Think about a favorite food memory. Do you remember only the taste of the food or does the entire scene—the smell of the dishes served, the sounds of the bustling restaurant or conversation of the friends’ home, the sight of the table setting and plating of the food—spring to mind? Food can trigger memories and emotions in a way other experiences can’t.
How do these multi-faceted sensory memories created by good—or bad—food experiences affect our pediatric population when it comes to feeding? Using this question as my guide, I tried to find ways to create positive memories between food and sensory play for my young patients.
To deconstruct the intensity of these culinary sensory memories, we turn to Neurology 101 on how our brains create, retain, and retrieve memories. We store memories throughout the brain in groups of neurons that are primed to fire together in the same pattern that created the original experience. Each component of a memory gets stored in the brain area related to the sense that initiated it—sight, touch, taste.
Feeding is communication. When we help NICU caregivers interpret what their preemie is telling them during feeding, we support the parent-infant relationship.
Confusing? Let’s use a trip to Thailand as an example—specifically, a cooking class where my husband and I learned to make fried Thai rolls wrapped in basil leaves and dipped in a delicious concoction of vinegar, shallots, and sugar. Even now, years later while typing this, my mouth waters and I physically recall the sweltering heat of the tiny kitchen. All my senses spring into action and a good memory is retrieved by all the senses involved in creating the original memory. This was a great feeding experience.
Now let’s flip the coin.
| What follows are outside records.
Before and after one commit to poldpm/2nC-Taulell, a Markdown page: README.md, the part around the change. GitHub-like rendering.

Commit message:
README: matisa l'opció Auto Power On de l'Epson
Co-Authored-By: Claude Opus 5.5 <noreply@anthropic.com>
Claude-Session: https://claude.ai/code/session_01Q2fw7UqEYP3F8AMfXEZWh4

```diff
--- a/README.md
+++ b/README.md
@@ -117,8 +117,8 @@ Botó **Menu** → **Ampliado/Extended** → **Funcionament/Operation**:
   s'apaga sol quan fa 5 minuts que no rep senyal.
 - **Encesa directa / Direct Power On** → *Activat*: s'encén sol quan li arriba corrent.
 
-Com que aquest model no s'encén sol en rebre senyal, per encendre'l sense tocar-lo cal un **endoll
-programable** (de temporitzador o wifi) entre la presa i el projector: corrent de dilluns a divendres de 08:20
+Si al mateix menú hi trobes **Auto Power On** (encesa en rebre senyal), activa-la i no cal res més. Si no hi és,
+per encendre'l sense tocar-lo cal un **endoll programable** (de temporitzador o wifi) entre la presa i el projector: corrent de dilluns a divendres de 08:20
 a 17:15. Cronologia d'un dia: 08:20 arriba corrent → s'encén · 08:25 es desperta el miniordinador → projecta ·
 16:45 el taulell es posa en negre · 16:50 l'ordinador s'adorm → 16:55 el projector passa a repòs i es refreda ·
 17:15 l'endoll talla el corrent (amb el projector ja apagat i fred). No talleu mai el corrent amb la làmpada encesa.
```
Some of my fondest memories growing up were the numerous weekend sleepovers at my cousin Mylene’s house. Every morning, we enjoyed sugary cereals for breakfast. It was there, however, where I also I tried Brussels sprouts. I was probably 6 years old, but I remember it like it happened yesterday. I gagged in reaction to the tasteless, soggy texture of the blanched Brussels sprouts. I learned to enjoy them decades later and even now can tolerate them only finely chopped raw in salads or roasted with bacon. This bad feeding experience altered one of my food choices for life.
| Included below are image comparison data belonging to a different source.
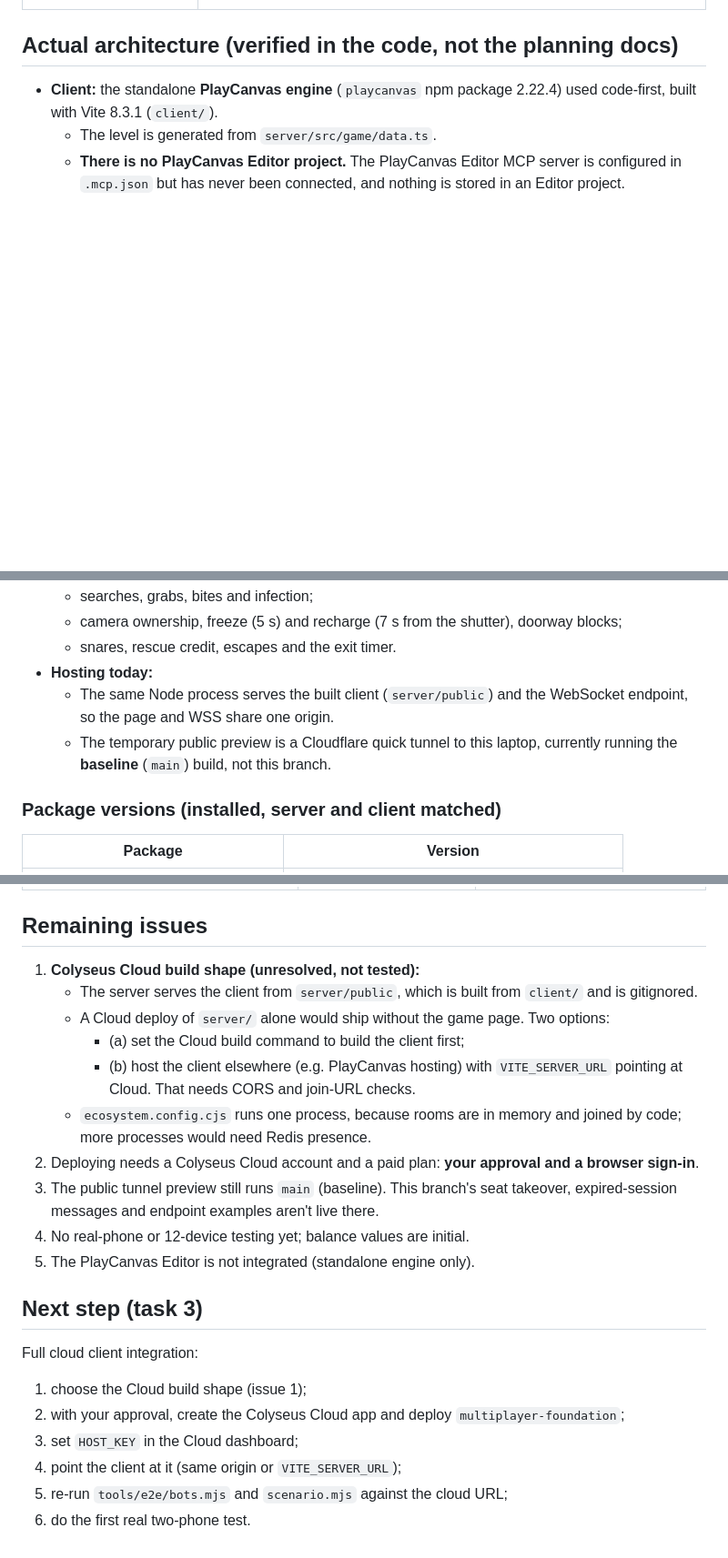
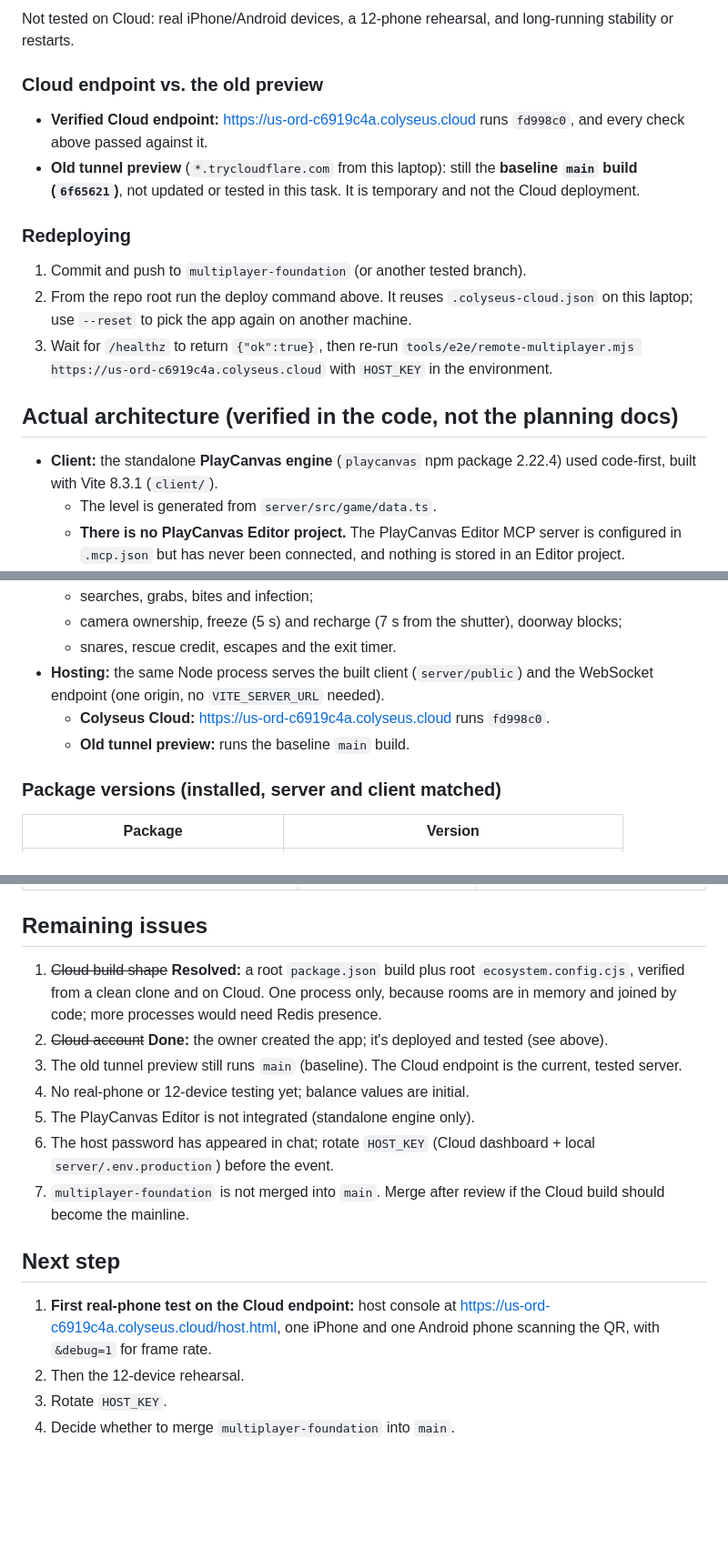
Before and after one commit to ScaleBeaconLLC/Haunted-Gallery, a Markdown page: docs/HAUNTED_GALLERY_MULTIPLAYER_HANDOFF.md, 3 parts joined by grey strips. Shown at 91% size. Rendered like a GitHub page; blank space fills up the shorter version.

Commit message:
Handoff: Colyseus Cloud deployment of fd998c0 verified at us-ord-c6919c4a.colyseus.cloud
Docs only (not deployed). Records the deploy procedure (CLI with explicit
branch, Cloud deploy key, HOST_KEY in the dashboard), proof the Cloud build
matches the clean-clone build of fd998c0, and live results: 15/15 two-client
checks, 12-bot match with 0 privacy violations, browser smoke test.

Co-Authored-By: Claude Opus 5.5 <noreply@anthropic.com>

```diff
--- a/docs/HAUNTED_GALLERY_MULTIPLAYER_HANDOFF.md
+++ b/docs/HAUNTED_GALLERY_MULTIPLAYER_HANDOFF.md
@@ -14,3 +43,15 @@ _Written 2026-09-25. No secrets in this file. The host password lives only in th
+Not tested on Cloud: real iPhone/Android devices, a 12-phone rehearsal, and long-running stability or restarts.
+
+### Cloud endpoint vs. the old preview
+
+- **Verified Cloud endpoint:** https://us-ord-c6919c4a.colyseus.cloud runs `fd998c0`, and every check above passed against it.
+- **Old tunnel preview** (`*.trycloudflare.com` from this laptop): still the **baseline `main` build (`6f65621`)**, not updated or tested in this task. It is temporary and not the Cloud deployment.
+
+### Redeploying
+
+1. Commit and push to `multiplayer-foundation` (or another tested branch).
+2. From the repo root run the deploy command above. It reuses `.colyseus-cloud.json` on this laptop; use `--reset` to pick the app again on another machine.
+3. Wait for `/healthz` to return `{"ok":true}`, then re-run `tools/e2e/remote-multiplayer.mjs https://us-ord-c6919c4a.colyseus.cloud` with `HOST_KEY` in the environment.
 
 ## Actual architecture (verified in the code, not the planning docs)
 
@@ -26,9 +67,9 @@ _Written 2026-09-25. No secrets in this file. The host password lives only in th
   - searches, grabs, bites and infection;
   - camera ownership, freeze (5 s) and recharge (7 s from the shutter), doorway blocks;
   - snares, rescue credit, escapes and the exit timer.
-- **Hosting today:**
-  - The same Node process serves the built client (`server/public`) and the WebSocket endpoint, so the page and WSS share one origin.
-  - The temporary public preview is a Cloudflare quick tunnel to this laptop, currently running the **baseline** (`main`) build, not this branch.
+- **Hosting:** the same Node process serves the built client (`server/public`) and the WebSocket endpoint (one origin, no `VITE_SERVER_URL` needed).
+  - **Colyseus Cloud:** https://us-ord-c6919c4a.colyseus.cloud runs `fd998c0`.
+  - **Old tunnel preview:** runs the baseline `main` build.
 
 ### Package versions (installed, server and client matched)
 
@@ -135,24 +176,17 @@ Gameplay baseline, re-run on this branch:
 
 ## Remaining issues
 
-1. **Colyseus Cloud build shape (unresolved, not tested):**
-   - The server serves the client from `server/public`, which is built from `client/` and is gitignored.
-   - A Cloud deploy of `server/` alone would ship without the game page. Two options:
-     - (a) set the Cloud build command to build the client first;
-     - (b) host the client elsewhere (e.g. PlayCanvas hosting) with `VITE_SERVER_URL` pointing at Cloud. That needs CORS and join-URL checks.
-   - `ecosystem.config.cjs` runs one process, because rooms are in memory and joined by code; more processes would need Redis presence.
-2. Deploying needs a Colyseus Cloud account and a paid plan: **your approval and a browser sign-in**.
-3. The public tunnel preview still runs `main` (baseline). This branch's seat takeover, expired-session messages and endpoint examples aren't live there.
+1. ~~Cloud build shape~~ **Resolved:** a root `package.json` build plus root `ecosystem.config.cjs`, verified from a clean clone and on Cloud. One process only, because rooms are in memory and joined by code; more processes would need Redis presence.
+2. ~~Cloud account~~ **Done:** the owner created the app; it's deployed and tested (see above).
+3. The old tunnel preview still runs `main` (baseline). The Cloud endpoint is the current, tested server.
 4. No real-phone or 12-device testing yet; balance values are initial.
 5. The PlayCanvas Editor is not integrated (standalone engine only).
+6. The host password has appeared in chat; rotate `HOST_KEY` (Cloud dashboard + local `server/.env.production`) before the event.
+7. `multiplayer-foundation` is not merged into `main`. Merge after review if the Cloud build should become the mainline.
 
-## Next step (task 3)
+## Next step
 
-Full cloud client integration:
-
-1. choose the Cloud build shape (issue 1);
-2. with your approval, create the Colyseus Cloud app and deploy `multiplayer-foundation`;
-3. set `HOST_KEY` in the Cloud dashboard;
-4. point the client at it (same origin or `VITE_SERVER_URL`);
-5. re-run `tools/e2e/bots.mjs` and `scenario.mjs` against the cloud URL;
-6. do the first real two-phone test.
+1. **First real-phone test on the Cloud endpoint:** host console at https://us-ord-c6919c4a.colyseus.cloud/host.html, one iPhone and one Android phone scanning the QR, with `&debug=1` for frame rate.
+2. Then the 12-device rehearsal.
+3. Rotate `HOST_KEY`.
+4. Decide whether to merge `multiplayer-foundation` into `main`.
```
Also changed, not shown: other parts of docs/HAUNTED_GALLERY_MULTIPLAYER_HANDOFF.md (+31 -2 lines).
Enough about my food-related memories. Let’s bring it back to why we’re here in the first place—creating positive sensory experiences and memories for a pediatric feeding group.
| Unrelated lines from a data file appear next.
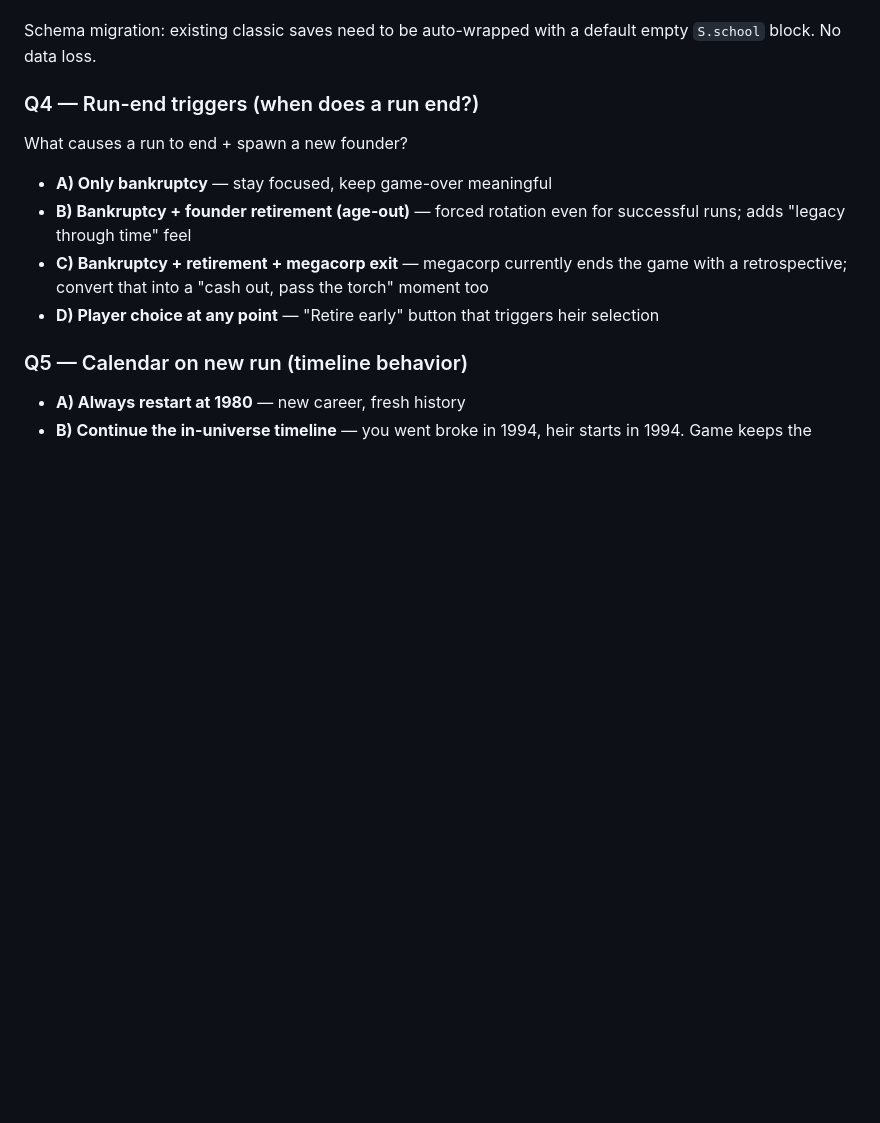
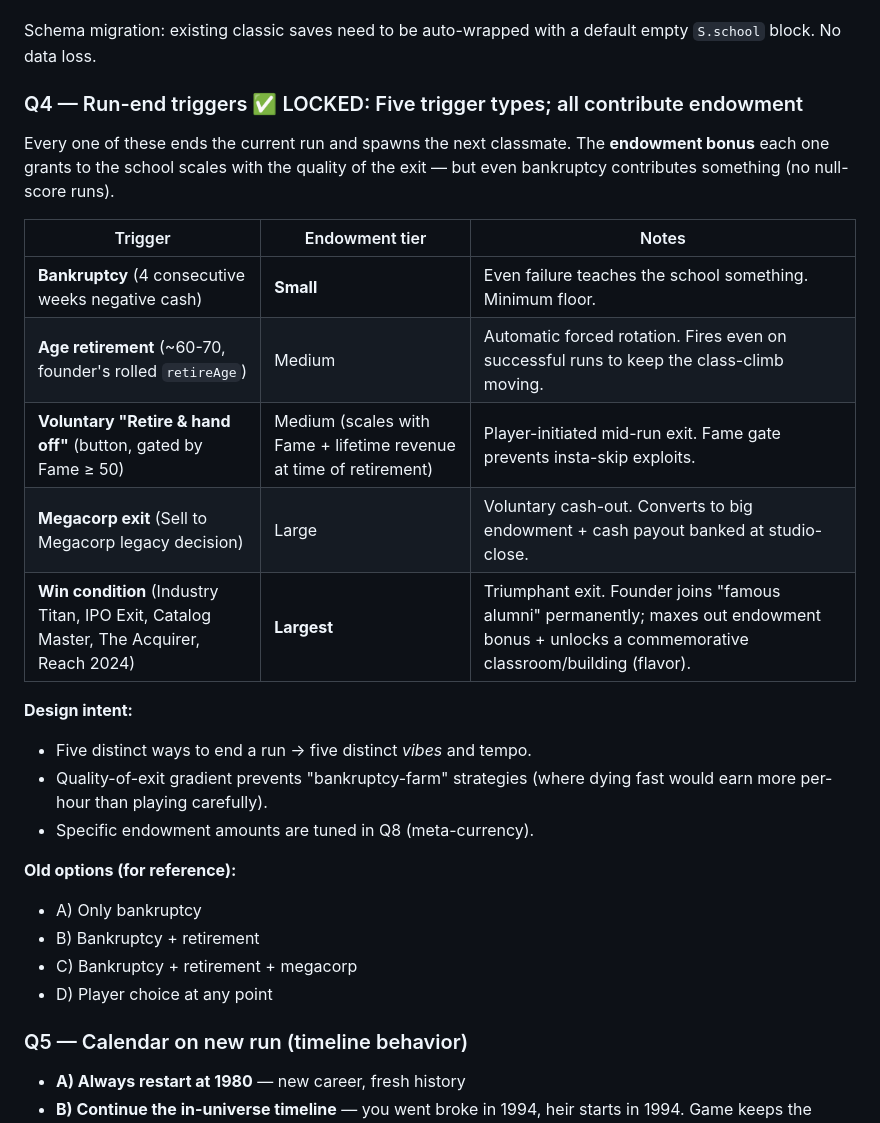
Before and after one commit to CheesusCrustBoyMillionare/Software-Dev-Clicker, a Markdown page: DESIGN_ROGUELITE.md, the part around the change. Rendered like a GitHub page; blank space fills up the shorter version.

Commit message:
Q4 locked: five run-end triggers, all contribute endowment
Every run-ender spawns the next classmate and banks an endowment
contribution to the school. Magnitude scales with exit quality, but
bankruptcy still contributes a small baseline — no null-score runs.

Tiers:
  Bankruptcy         small (minimum floor)
  Age retirement     medium (auto at founder's retireAge ~60-70)
  Voluntary retire   medium, scales with Fame + revenue
                     (button gated by Fame >= 50 to prevent insta-skip)
  Megacorp exit      large (voluntary cash-out)
  Win condition      largest (triumphant, famous-alumni perk)

Specific dollar/endowment amounts deferred to Q8 (meta-currency).

Q5 was already locked by Q1 (always 1980 start), so we're through the
foundational cluster. Next up: Q6 traits model.

```diff
--- a/DESIGN_ROGUELITE.md
+++ b/DESIGN_ROGUELITE.md
@@ -132,12 +132,28 @@ One mode only. Bankruptcy (and every other run-terminating event) spawns the nex
 
 Schema migration: existing classic saves need to be auto-wrapped with a default empty `S.school` block. No data loss.
 
-### Q4 — Run-end triggers (when does a run end?)
-What causes a run to end + spawn a new founder?
-- **A) Only bankruptcy** — stay focused, keep game-over meaningful
-- **B) Bankruptcy + founder retirement (age-out)** — forced rotation even for successful runs; adds "legacy through time" feel
-- **C) Bankruptcy + retirement + megacorp exit** — megacorp currently ends the game with a retrospective; convert that into a "cash out, pass the torch" moment too
-- **D) Player choice at any point** — "Retire early" button that triggers heir selection
+### Q4 — Run-end triggers ✅ LOCKED: Five trigger types; all contribute endowment
+
+Every one of these ends the current run and spawns the next classmate. The **endowment bonus** each one grants to the school scales with the quality of the exit — but even bankruptcy contributes something (no null-score runs).
+
+| Trigger | Endowment tier | Notes |
+|---|---|---|
+| **Bankruptcy** (4 consecutive weeks negative cash) | **Small** | Even failure teaches the school something. Minimum floor. |
+| **Age retirement** (~60-70, founder's rolled `retireAge`) | Medium | Automatic forced rotation. Fires even on successful runs to keep the class-climb moving. |
+| **Voluntary "Retire & hand off"** (button, gated by Fame ≥ 50) | Medium (scales with Fame + lifetime revenue at time of retirement) | Player-initiated mid-run exit. Fame gate prevents insta-skip exploits. |
+| **Megacorp exit** (Sell to Megacorp legacy decision) | Large | Voluntary cash-out. Converts to big endowment + cash payout banked at studio-close. |
+| **Win condition** (Industry Titan, IPO Exit, Catalog Master, The Acquirer, Reach 2024) | **Largest** | Triumphant exit. Founder joins "famous alumni" permanently; maxes out endowment bonus + unlocks a commemorative classroom/building (flavor). |
+
+**Design intent:**
+- Five distinct ways to end a run → five distinct *vibes* and tempo.
+- Quality-of-exit gradient prevents "bankruptcy-farm" strategies (where dying fast would earn more per-hour than playing carefully).
+- Specific endowment amounts are tuned in Q8 (meta-currency).
+
+**Old options (for reference):**
+- A) Only bankruptcy
+- B) Bankruptcy + retirement
+- C) Bankruptcy + retirement + megacorp
+- D) Player choice at any point
 
 ### Q5 — Calendar on new run (timeline behavior)
 - **A) Always restart at 1980** — new career, fresh history
```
Kids tend to be one another’s best teachers, so I decided whatever approach I explored needed to work in a group setting. Here’s what I discovered—through much trial and error and parent comments—works best for my pediatric feeding groups:
- Design a setting and atmosphere to allow good memories to unfold, one your little feeders look forward to visiting.
- Set the stage with fun, non-food-specific introductory activities. I like to use books and most have nothing to do with food. This sets the focus of our group time not on food and eating, but on shared experiences and collaborations.
- Dive into sensory play with hands-on exploration. I spend this time on an edible arts and crafts activity. For example, kids draw with edible markers on lettuce “paper.” Or they use edible paint to decorate apples or bell peppers. Mix in some aromatic spices or edible glitter with homemade dough. Teach the little ones to enjoy the sights, smells, and feel of food rather than worrying about putting anything in their mouths.
- Bring it all together. We talk about how the food items felt and how we interacted with them—what was easy, surprising, or fun—as well as what we didn’t like. We encourage talk about how sensory experiences make us feel, but we don’t use negative labels. For example, a child can say, “It was mushy and I didn’t like it.” They can’t say, “It’s yucky.” What one might find yucky, another might find yummy and we talk about respecting one another’s tastes.
- Clean up. This give one more chance for everyone to touch all items one last time. It’s interesting how “clean up” will sway kids to quickly touch non-preferred items in the hopes of getting done with clean-up faster.
Remember, this approach to sensory feeding experiences involves leading kids through a journey of senses, and not rushing to the finish line of eating. Feeding is an adventure, even for those of us who are good eaters.
Through my groups, I try to create food-related opportunities to alter sensory experiences in a positive way. So, next time my patients encounter the same food items in the real world, or during individual feeding treatment, they retrieve only good sensory memories.
Cindy Herdé, MA, CCC-SLP, works as a pediatric feeding specialist at Nicklaus Children’s Hospital and founded Talk Eat Play, a pediatric consulting practice with a focus on parent education. She is also an affiliate of ASHA Special Interest Group 13, Swallowing and Swallowing Disorders (Dysphagia). email@example.com